"There was a man being killed," said Hansen, who testified in her dress uniform and detailed her emergency medical technician training. "I would have been able to provide medical attention to the best of my abilities. And this human was denied that right."
She said she felt "totally distressed" when she couldn't help.
She's seen on video pleading with officers to let her attend to Floyd and begging them to check his pulse.
VIDEO: Firefighter Genevieve Hansen takes the stand on day 2
Donald Williams, who watched Chauvin kneel on Floyd's neck, said he saw Floyd trying to gasp for air.
He teared up as he listened to a recording of the 911 call he made after emergency crews rushed Floyd to a hospital.
During the arrest, Williams, who is trained in mixed martial arts, warned Chauvin that he was using a potentially fatal "blood choke."
Williams testified that he called 911 after paramedics took Floyd away, "because I believed I witnessed a murder." In a recording of the emergency call, Williams could be overheard yelling at the officers: "Y'all is murderers, bro!"
On cross examination, Chauvin's attorney grilled Williams on his verbal assault of the officers, such as calling Chauvin "a bum" 13 times and using profanity.
VIDEO: Watch beginning of Darnella Frazier testimony from trial day 2
Also testifying Tuesday was Darnella Frazier, the woman whose cellphone video of Floyd's arrest sparked worldwide outrage. Surveillance video showed her first approach the scene with her 9-year-old cousin.
The judge didn't allow cameras to show Frazier's face in court because she was a juvenile at the time of the arrest.

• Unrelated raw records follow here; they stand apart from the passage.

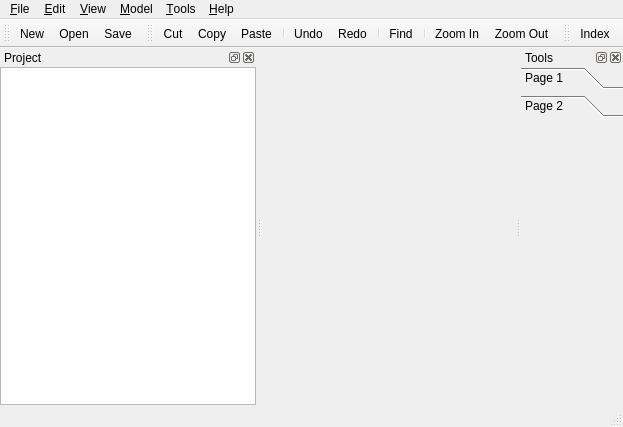
Before: the Qt Designer form jalapaquery/src/jalapaquery/mainwindow.ui in leonhad/jalapaquery, drawn with Qt 5.
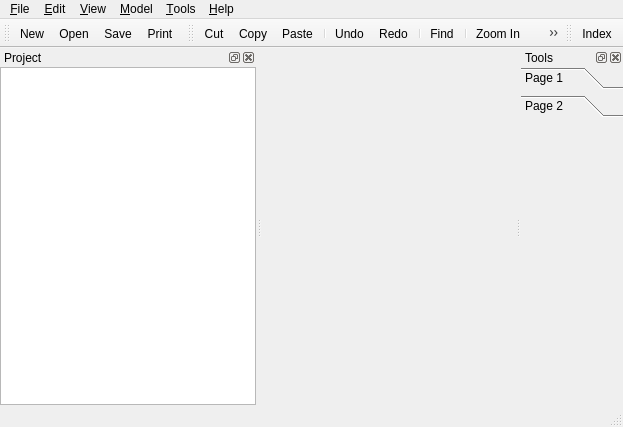
After: the same form once the commit is applied. The open tabs and pages were chosen to show the change. Icons and pictures are not drawn.

```diff
--- a/jalapaquery/src/jalapaquery/mainwindow.ui
+++ b/jalapaquery/src/jalapaquery/mainwindow.ui
@@ -187,6 +187,7 @@
    <addaction name="actionNew"/>
    <addaction name="actionOpen"/>
    <addaction name="actionSave"/>
+   <addaction name="actionPrint"/>
   </widget>
   <widget class="QStatusBar" name="statusBar"/>
   <widget class="QDockWidget" name="projectDock">
@@ -294,8 +295,8 @@
    </property>
    <property name="iconSize">
     <size>
-     <width>16</width>
-     <height>16</height>
+     <width>24</width>
+     <height>24</height>
     </size>
    </property>
    <attribute name="toolBarArea">
@@ -322,8 +323,8 @@
    </property>
    <property name="iconSize">
     <size>
-     <width>16</width>
-     <height>16</height>
+     <width>24</width>
+     <height>24</height>
     </size>
    </property>
    <attribute name="toolBarArea">
```
Left out of the diff: 12 changed lines with no effect on the pictures.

She began crying when prosecutors showed her a photo of Chauvin at the time he had his knee of Floyd's neck. Frazier explained how the incident affected her.
"It's been nights I stayed up apologizing and apologizing to George Floyd for not doing more and not physically interacting and not saving his life," she said.
RELATED: Onlooker anger increased as George Floyd stopped moving, witnesses say
The Associated Press contributed to this report.